[Records to use — start]

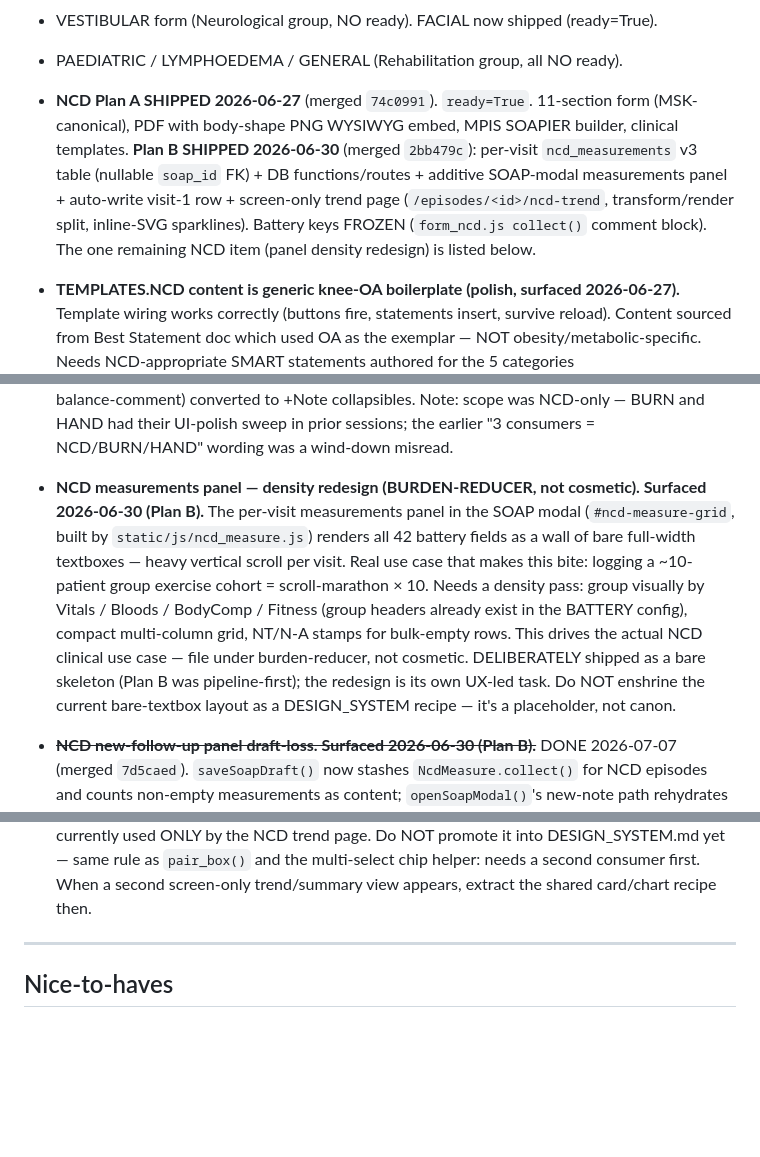
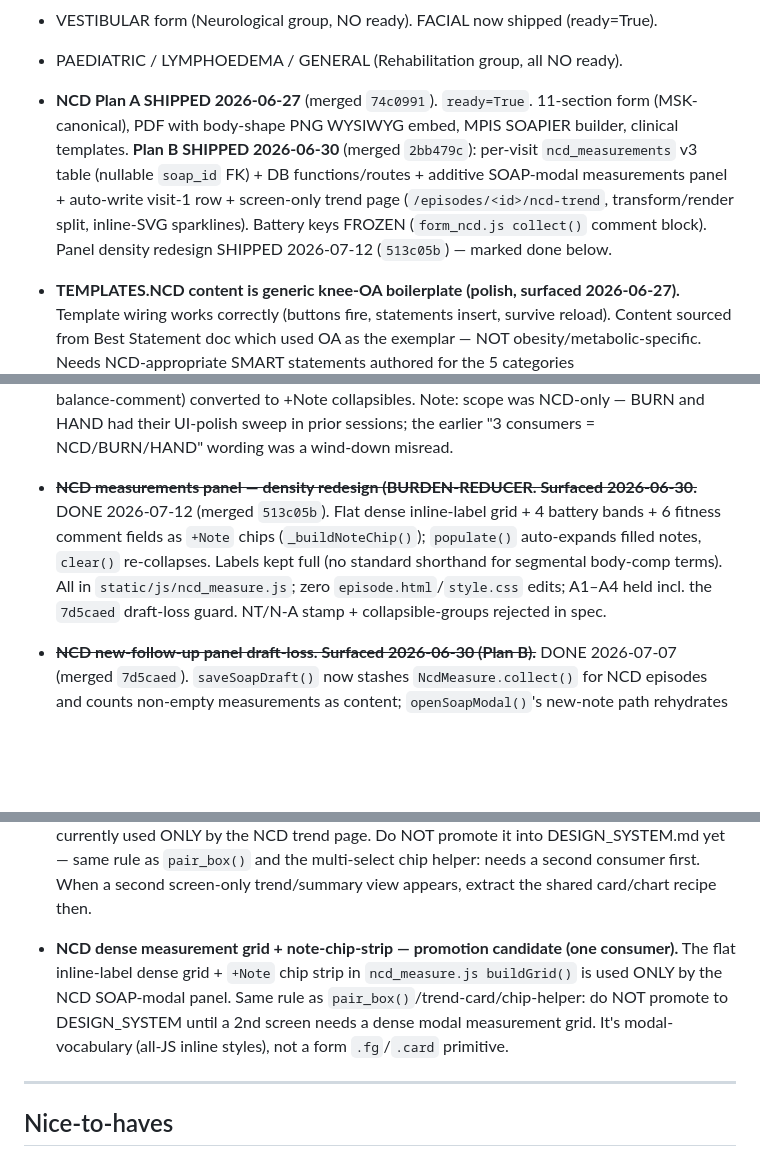
Before and after one commit to PcGoDz/PT_Assessment_Form, a Markdown page: BACKLOG.md, 3 parts joined by grey strips. Drawn GitHub-style; blank space fills up the shorter version.

```diff
--- a/BACKLOG.md
+++ b/BACKLOG.md
@@ -124,10 +124,15 @@
 
 - VESTIBULAR form (Neurological group, NO ready). FACIAL now shipped (ready=True).
 - PAEDIATRIC / LYMPHOEDEMA / GENERAL (Rehabilitation group, all NO ready).
-- **NCD Plan A SHIPPED 2026-06-27** (merged `74c0991`). `ready=True`. 11-section form (MSK-canonical), PDF with body-shape PNG WYSIWYG embed, MPIS SOAPIER builder, clinical templates. **Plan B SHIPPED 2026-06-30** (merged `2bb479c`): per-visit `ncd_measurements` v3 table (nullable `soap_id` FK) + DB functions/routes + additive SOAP-modal measurements panel + auto-write visit-1 row + screen-only trend page (`/episodes/<id>/ncd-trend`, transform/render split, inline-SVG sparklines). Battery keys FROZEN (`form_ncd.js collect()` comment block). The one remaining NCD item (panel density redesign) is listed below.
+- **NCD Plan A SHIPPED 2026-06-27** (merged `74c0991`). `ready=True`. 11-section form (MSK-canonical), PDF with body-shape PNG WYSIWYG embed, MPIS SOAPIER builder, clinical templates. **Plan B SHIPPED 2026-06-30** (merged `2bb479c`): per-visit `ncd_measurements` v3 table (nullable `soap_id` FK) + DB functions/routes + additive SOAP-modal measurements panel + auto-write visit-1 row + screen-only trend page (`/episodes/<id>/ncd-trend`, transform/render split, inline-SVG sparklines). Battery keys FROZEN (`form_ncd.js collect()` comment block). Panel density redesign SHIPPED 2026-07-12 (`513c05b`) — marked done below.
 - **TEMPLATES.NCD content is generic knee-OA boilerplate (polish, surfaced 2026-06-27).** Template wiring works correctly (buttons fire, statements insert, survive reload). Content sourced from Best Statement doc which used OA as the exemplar — NOT obesity/metabolic-specific. Needs NCD-appropriate SMART statements authored for the 5 categories (impression/goal/stg/ltg/treatment) and 4 SOAP categories. Own content-only polish pass — no code changes needed.
 - ~~**DESIGN_SYSTEM gap — "textbox galore" / +Note collapsible pattern (DONE 2026-06-29).**~~ `+Note` rule added to DESIGN_SYSTEM.md as Rule 7 (optional free-text hard default) + component recipe. NCD form swept: all 9 comment inputs (smoking-comment, alcohol-comment, active-comment, walk6-comment, step3-comment, flex-comment, ul-comment, ll-comment, balance-comment) converted to +Note collapsibles. Note: scope was NCD-only — BURN and HAND had their UI-polish sweep in prior sessions; the earlier "3 consumers = NCD/BURN/HAND" wording was a wind-down misread.
-- **NCD measurements panel — density redesign (BURDEN-REDUCER, not cosmetic). Surfaced 2026-06-30 (Plan B).** The per-visit measurements panel in the SOAP modal (`#ncd-measure-grid`, built by `static/js/ncd_measure.js`) renders all 42 battery fields as a wall of bare full-width textboxes — heavy vertical scroll per visit. Real use case that makes this bite: logging a ~10-patient group exercise cohort = scroll-marathon × 10. Needs a density pass: group visually by Vitals / Bloods / BodyComp / Fitness (group headers already exist in the BATTERY config), compact multi-column grid, NT/N-A stamps for bulk-empty rows. This drives the actual NCD clinical use case — file under burden-reducer, not cosmetic. DELIBERATELY shipped as a bare skeleton (Plan B was pipeline-first); the redesign is its own UX-led task. Do NOT enshrine the current bare-textbox layout as a DESIGN_SYSTEM recipe — it's a placeholder, not canon.
+- ~~**NCD measurements panel — density redesign (BURDEN-REDUCER. Surfaced 2026-06-30.**~~ DONE
+  2026-07-12 (merged `513c05b`). Flat dense inline-label grid + 4 battery bands + 6 fitness
+  comment fields as `+Note` chips (`_buildNoteChip()`); `populate()` auto-expands filled notes,
+  `clear()` re-collapses. Labels kept full (no standard shorthand for segmental body-comp
+  terms). All in `static/js/ncd_measure.js`; zero `episode.html`/`style.css` edits; A1–A4 held
+  incl. the `7d5caed` draft-loss guard. NT/N-A stamp + collapsible-groups rejected in spec.
 - ~~**NCD new-follow-up panel draft-loss. Surfaced 2026-06-30 (Plan B).**~~ DONE 2026-07-07 (merged `7d5caed`). `saveSoapDraft()` now stashes `NcdMeasure.collect()` for NCD episodes and counts non-empty measurements as content; `openSoapModal()`'s new-note path rehydrates via `NcdMeasure.populate()` after the grid builds. 3 additive edits in `templates/episode.html` only, `ncd_measure.js` untouched.
 - MS as MPIS source-of-truth refactor: after HAND SOAPIER ships and proves itself in clinical use, propagate SOAPIER flow to MS / SPINE / GERIATRIC / CR / AMPUTATION / NEURO builders. Then document in DESIGN_SYSTEM.md as MPIS Layout canon. Do NOT do this until HAND has shipped + been used.
 - Dummy patient + burn seed record for smoke-testing — extend `seed_db.py` so a realistic test record loads with one click instead of hand-filling `test` into every field each smoke test. Requested 2026-06-01.
@@ -137,6 +142,11 @@
 - **home.html dashboard needs a UI pass (red-teamed 2026-07-05, 5 findings).** Distinct from the patient.html "Patient profile page improvements" nice-to-have below — this is the home *dashboard*, a different page. (a) the 4 stat cards are static counts with no trend/comparison/click-through; (b) "Seen Today" list rows are visually identical except a small badge — no hierarchy; (c) "Active Patients" grid gives every card equal visual weight — no urgency/recency signal; (d) the empty "No visits" state repeats with no action attached — FIRST verify whether that's dummy data or a real empty state; (e) the 4 stat numbers share identical size/weight regardless of which is actually actionable. Needs its own UX-led design pass.
 
 - **NCD Trend card / chip-row / semantic-history pattern — promotion candidate (one consumer).** The trend-card + quiet-chip-row + semantic visit-history-table pattern in `static/js/ncd_trend.js` (`trendCard` / `visitHistory` / `chartGeometry` / `metricChart`) is currently used ONLY by the NCD trend page. Do NOT promote it into DESIGN_SYSTEM.md yet — same rule as `pair_box()` and the multi-select chip helper: needs a second consumer first. When a second screen-only trend/summary view appears, extract the shared card/chart recipe then.
+- **NCD dense measurement grid + note-chip-strip — promotion candidate (one consumer).** The
+  flat inline-label dense grid + `+Note` chip strip in `ncd_measure.js buildGrid()` is used ONLY
+  by the NCD SOAP-modal panel. Same rule as `pair_box()`/trend-card/chip-helper: do NOT promote
+  to DESIGN_SYSTEM until a 2nd screen needs a dense modal measurement grid. It's modal-vocabulary
+  (all-JS inline styles), not a form `.fg`/`.card` primitive.
 
 ---
 
```
Also changed, not shown: ARCHIVE/handover-2026-07-07-ncd-draft-loss-fix.md (added, +65 -0 lines), HANDOVER.md (+42 -38 lines).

[Records to use — finish]

> _What the task requires_:
Skipping the pictures, output the entries exactly as they appear above.

> _Expected output_:
Before and after one commit to PcGoDz/PT_Assessment_Form, a Markdown page: BACKLOG.md, 3 parts joined by grey strips. Drawn GitHub-style; blank space fills up the shorter version.

```diff
--- a/BACKLOG.md
+++ b/BACKLOG.md
@@ -124,10 +124,15 @@
 
 - VESTIBULAR form (Neurological group, NO ready). FACIAL now shipped (ready=True).
 - PAEDIATRIC / LYMPHOEDEMA / GENERAL (Rehabilitation group, all NO ready).
-- **NCD Plan A SHIPPED 2026-06-27** (merged `74c0991`). `ready=True`. 11-section form (MSK-canonical), PDF with body-shape PNG WYSIWYG embed, MPIS SOAPIER builder, clinical templates. **Plan B SHIPPED 2026-06-30** (merged `2bb479c`): per-visit `ncd_measurements` v3 table (nullable `soap_id` FK) + DB functions/routes + additive SOAP-modal measurements panel + auto-write visit-1 row + screen-only trend page (`/episodes/<id>/ncd-trend`, transform/render split, inline-SVG sparklines). Battery keys FROZEN (`form_ncd.js collect()` comment block). The one remaining NCD item (panel density redesign) is listed below.
+- **NCD Plan A SHIPPED 2026-06-27** (merged `74c0991`). `ready=True`. 11-section form (MSK-canonical), PDF with body-shape PNG WYSIWYG embed, MPIS SOAPIER builder, clinical templates. **Plan B SHIPPED 2026-06-30** (merged `2bb479c`): per-visit `ncd_measurements` v3 table (nullable `soap_id` FK) + DB functions/routes + additive SOAP-modal measurements panel + auto-write visit-1 row + screen-only trend page (`/episodes/<id>/ncd-trend`, transform/render split, inline-SVG sparklines). Battery keys FROZEN (`form_ncd.js collect()` comment block). Panel density redesign SHIPPED 2026-07-12 (`513c05b`) — marked done below.
 - **TEMPLATES.NCD content is generic knee-OA boilerplate (polish, surfaced 2026-06-27).** Template wiring works correctly (buttons fire, statements insert, survive reload). Content sourced from Best Statement doc which used OA as the exemplar — NOT obesity/metabolic-specific. Needs NCD-appropriate SMART statements authored for the 5 categories (impression/goal/stg/ltg/treatment) and 4 SOAP categories. Own content-only polish pass — no code changes needed.
 - ~~**DESIGN_SYSTEM gap — "textbox galore" / +Note collapsible pattern (DONE 2026-06-29).**~~ `+Note` rule added to DESIGN_SYSTEM.md as Rule 7 (optional free-text hard default) + component recipe. NCD form swept: all 9 comment inputs (smoking-comment, alcohol-comment, active-comment, walk6-comment, step3-comment, flex-comment, ul-comment, ll-comment, balance-comment) converted to +Note collapsibles. Note: scope was NCD-only — BURN and HAND had their UI-polish sweep in prior sessions; the earlier "3 consumers = NCD/BURN/HAND" wording was a wind-down misread.
-- **NCD measurements panel — density redesign (BURDEN-REDUCER, not cosmetic). Surfaced 2026-06-30 (Plan B).** The per-visit measurements panel in the SOAP modal (`#ncd-measure-grid`, built by `static/js/ncd_measure.js`) renders all 42 battery fields as a wall of bare full-width textboxes — heavy vertical scroll per visit. Real use case that makes this bite: logging a ~10-patient group exercise cohort = scroll-marathon × 10. Needs a density pass: group visually by Vitals / Bloods / BodyComp / Fitness (group headers already exist in the BATTERY config), compact multi-column grid, NT/N-A stamps for bulk-empty rows. This drives the actual NCD clinical use case — file under burden-reducer, not cosmetic. DELIBERATELY shipped as a bare skeleton (Plan B was pipeline-first); the redesign is its own UX-led task. Do NOT enshrine the current bare-textbox layout as a DESIGN_SYSTEM recipe — it's a placeholder, not canon.
+- ~~**NCD measurements panel — density redesign (BURDEN-REDUCER. Surfaced 2026-06-30.**~~ DONE
+  2026-07-12 (merged `513c05b`). Flat dense inline-label grid + 4 battery bands + 6 fitness
+  comment fields as `+Note` chips (`_buildNoteChip()`); `populate()` auto-expands filled notes,
+  `clear()` re-collapses. Labels kept full (no standard shorthand for segmental body-comp
+  terms). All in `static/js/ncd_measure.js`; zero `episode.html`/`style.css` edits; A1–A4 held
+  incl. the `7d5caed` draft-loss guard. NT/N-A stamp + collapsible-groups rejected in spec.
 - ~~**NCD new-follow-up panel draft-loss. Surfaced 2026-06-30 (Plan B).**~~ DONE 2026-07-07 (merged `7d5caed`). `saveSoapDraft()` now stashes `NcdMeasure.collect()` for NCD episodes and counts non-empty measurements as content; `openSoapModal()`'s new-note path rehydrates via `NcdMeasure.populate()` after the grid builds. 3 additive edits in `templates/episode.html` only, `ncd_measure.js` untouched.
 - MS as MPIS source-of-truth refactor: after HAND SOAPIER ships and proves itself in clinical use, propagate SOAPIER flow to MS / SPINE / GERIATRIC / CR / AMPUTATION / NEURO builders. Then document in DESIGN_SYSTEM.md as MPIS Layout canon. Do NOT do this until HAND has shipped + been used.
 - Dummy patient + burn seed record for smoke-testing — extend `seed_db.py` so a realistic test record loads with one click instead of hand-filling `test` into every field each smoke test. Requested 2026-06-01.
@@ -137,6 +142,11 @@
 - **home.html dashboard needs a UI pass (red-teamed 2026-07-05, 5 findings).** Distinct from the patient.html "Patient profile page improvements" nice-to-have below — this is the home *dashboard*, a different page. (a) the 4 stat cards are static counts with no trend/comparison/click-through; (b) "Seen Today" list rows are visually identical except a small badge — no hierarchy; (c) "Active Patients" grid gives every card equal visual weight — no urgency/recency signal; (d) the empty "No visits" state repeats with no action attached — FIRST verify whether that's dummy data or a real empty state; (e) the 4 stat numbers share identical size/weight regardless of which is actually actionable. Needs its own UX-led design pass.
 
 - **NCD Trend card / chip-row / semantic-history pattern — promotion candidate (one consumer).** The trend-card + quiet-chip-row + semantic visit-history-table pattern in `static/js/ncd_trend.js` (`trendCard` / `visitHistory` / `chartGeometry` / `metricChart`) is currently used ONLY by the NCD trend page. Do NOT promote it into DESIGN_SYSTEM.md yet — same rule as `pair_box()` and the multi-select chip helper: needs a second consumer first. When a second screen-only trend/summary view appears, extract the shared card/chart recipe then.
+- **NCD dense measurement grid + note-chip-strip — promotion candidate (one consumer).** The
+  flat inline-label dense grid + `+Note` chip strip in `ncd_measure.js buildGrid()` is used ONLY
+  by the NCD SOAP-modal panel. Same rule as `pair_box()`/trend-card/chip-helper: do NOT promote
+  to DESIGN_SYSTEM until a 2nd screen needs a dense modal measurement grid. It's modal-vocabulary
+  (all-JS inline styles), not a form `.fg`/`.card` primitive.
 
 ---
 
```
Also changed, not shown: ARCHIVE/handover-2026-07-07-ncd-draft-loss-fix.md (added, +65 -0 lines), HANDOVER.md (+42 -38 lines).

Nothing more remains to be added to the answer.